= Beginning of Section =
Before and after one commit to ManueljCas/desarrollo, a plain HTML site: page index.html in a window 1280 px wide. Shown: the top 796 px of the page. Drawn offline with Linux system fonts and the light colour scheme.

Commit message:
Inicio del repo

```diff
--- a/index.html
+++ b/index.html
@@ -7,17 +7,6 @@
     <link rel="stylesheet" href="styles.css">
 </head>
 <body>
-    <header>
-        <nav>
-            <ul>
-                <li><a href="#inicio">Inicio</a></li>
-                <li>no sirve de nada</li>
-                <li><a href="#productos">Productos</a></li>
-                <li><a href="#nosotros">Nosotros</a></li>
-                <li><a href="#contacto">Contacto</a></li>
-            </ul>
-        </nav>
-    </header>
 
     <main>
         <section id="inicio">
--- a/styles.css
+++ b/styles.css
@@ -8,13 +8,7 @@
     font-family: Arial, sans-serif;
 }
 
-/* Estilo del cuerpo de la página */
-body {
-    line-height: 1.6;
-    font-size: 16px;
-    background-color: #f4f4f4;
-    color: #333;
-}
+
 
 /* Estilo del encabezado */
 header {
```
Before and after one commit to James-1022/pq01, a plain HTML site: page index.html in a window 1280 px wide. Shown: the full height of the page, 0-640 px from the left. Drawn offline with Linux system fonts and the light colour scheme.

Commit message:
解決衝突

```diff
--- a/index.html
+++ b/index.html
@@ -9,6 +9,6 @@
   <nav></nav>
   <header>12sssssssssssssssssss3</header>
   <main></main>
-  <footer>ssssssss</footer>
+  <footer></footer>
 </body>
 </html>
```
= End of Section =
= Beginning of Section =
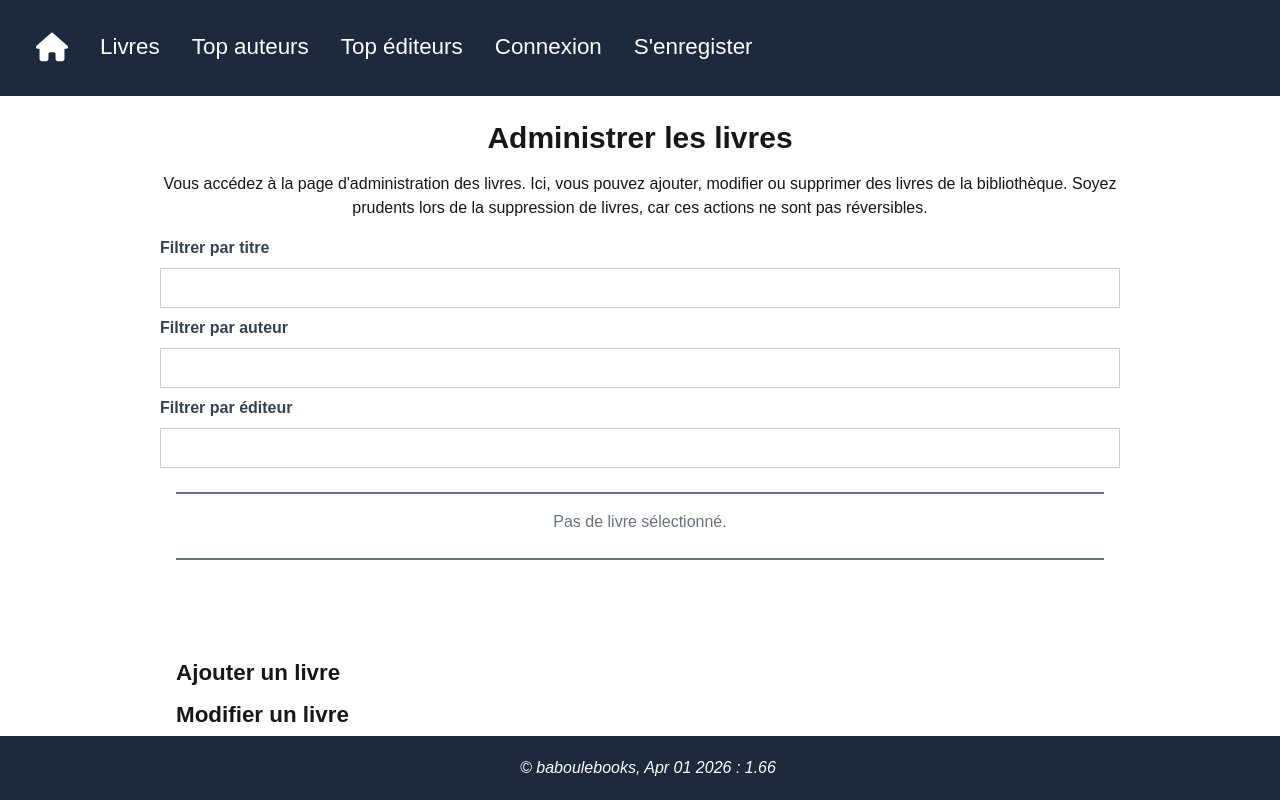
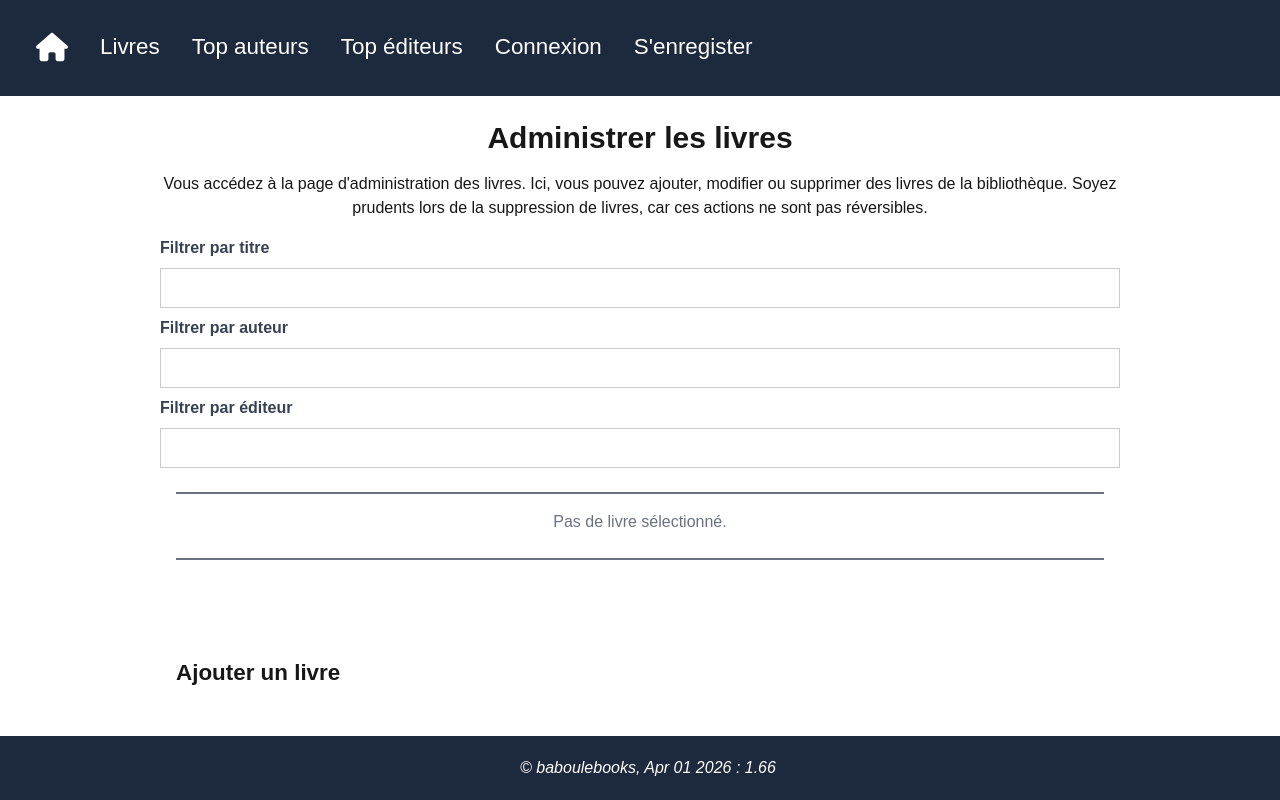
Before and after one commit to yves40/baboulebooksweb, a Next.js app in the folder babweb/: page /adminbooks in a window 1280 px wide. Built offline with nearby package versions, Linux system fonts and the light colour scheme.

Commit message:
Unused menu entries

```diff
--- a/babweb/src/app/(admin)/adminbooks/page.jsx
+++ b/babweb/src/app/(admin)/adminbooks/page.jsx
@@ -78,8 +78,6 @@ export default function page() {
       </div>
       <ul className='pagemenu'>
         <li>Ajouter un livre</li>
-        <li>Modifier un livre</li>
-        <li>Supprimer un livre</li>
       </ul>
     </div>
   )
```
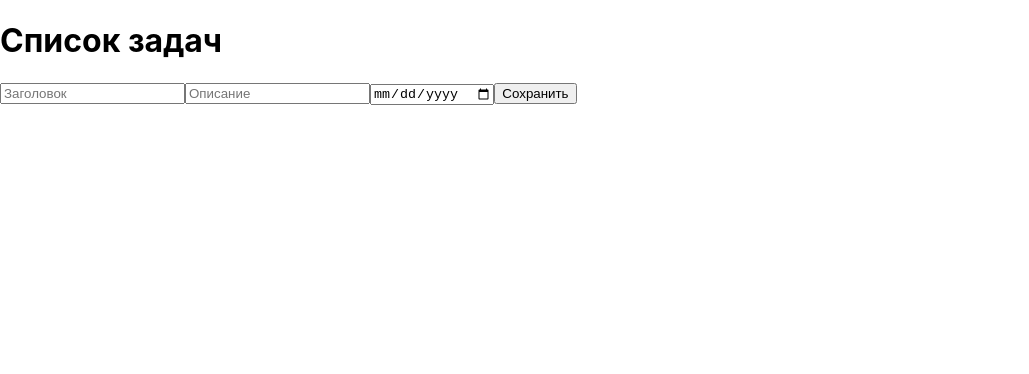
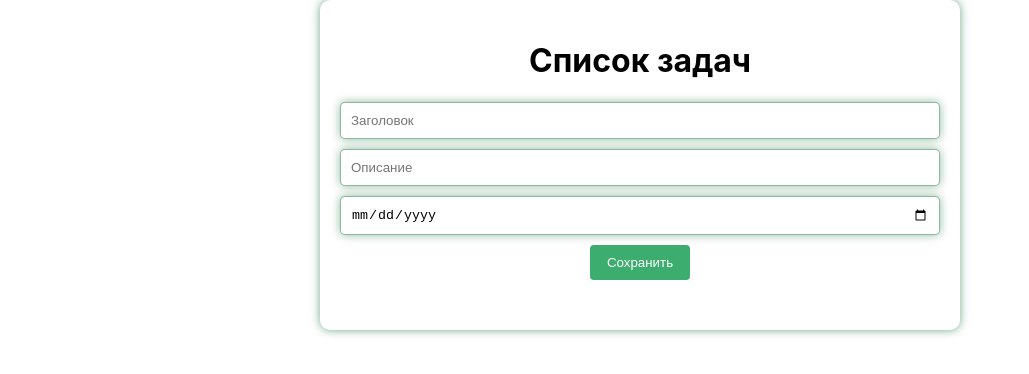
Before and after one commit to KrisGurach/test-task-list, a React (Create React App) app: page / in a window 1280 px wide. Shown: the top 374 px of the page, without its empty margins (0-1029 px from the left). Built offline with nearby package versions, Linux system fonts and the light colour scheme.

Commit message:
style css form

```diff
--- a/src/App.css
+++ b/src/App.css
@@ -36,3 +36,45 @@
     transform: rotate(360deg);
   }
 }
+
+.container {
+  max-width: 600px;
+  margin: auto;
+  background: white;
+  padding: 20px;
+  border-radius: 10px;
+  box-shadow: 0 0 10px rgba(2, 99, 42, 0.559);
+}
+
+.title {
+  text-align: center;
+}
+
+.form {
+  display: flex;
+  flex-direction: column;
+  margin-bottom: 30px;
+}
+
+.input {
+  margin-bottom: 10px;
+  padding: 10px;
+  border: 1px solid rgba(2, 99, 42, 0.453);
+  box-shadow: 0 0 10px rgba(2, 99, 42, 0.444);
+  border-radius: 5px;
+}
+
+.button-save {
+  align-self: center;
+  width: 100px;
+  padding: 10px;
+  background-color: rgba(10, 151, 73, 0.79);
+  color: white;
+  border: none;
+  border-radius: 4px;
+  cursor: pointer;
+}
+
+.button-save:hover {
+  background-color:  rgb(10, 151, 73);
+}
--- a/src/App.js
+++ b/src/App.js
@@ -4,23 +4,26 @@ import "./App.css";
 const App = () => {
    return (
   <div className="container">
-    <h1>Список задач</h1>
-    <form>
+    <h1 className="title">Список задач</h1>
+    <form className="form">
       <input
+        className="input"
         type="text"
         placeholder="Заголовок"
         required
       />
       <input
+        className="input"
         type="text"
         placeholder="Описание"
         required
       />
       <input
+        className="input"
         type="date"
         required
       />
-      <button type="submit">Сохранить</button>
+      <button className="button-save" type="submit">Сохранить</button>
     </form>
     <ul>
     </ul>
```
= End of Section =
What you are asked to do
Going through the entries above, report how many lines include the string "header". The number alone is the answer.

Expected answer
4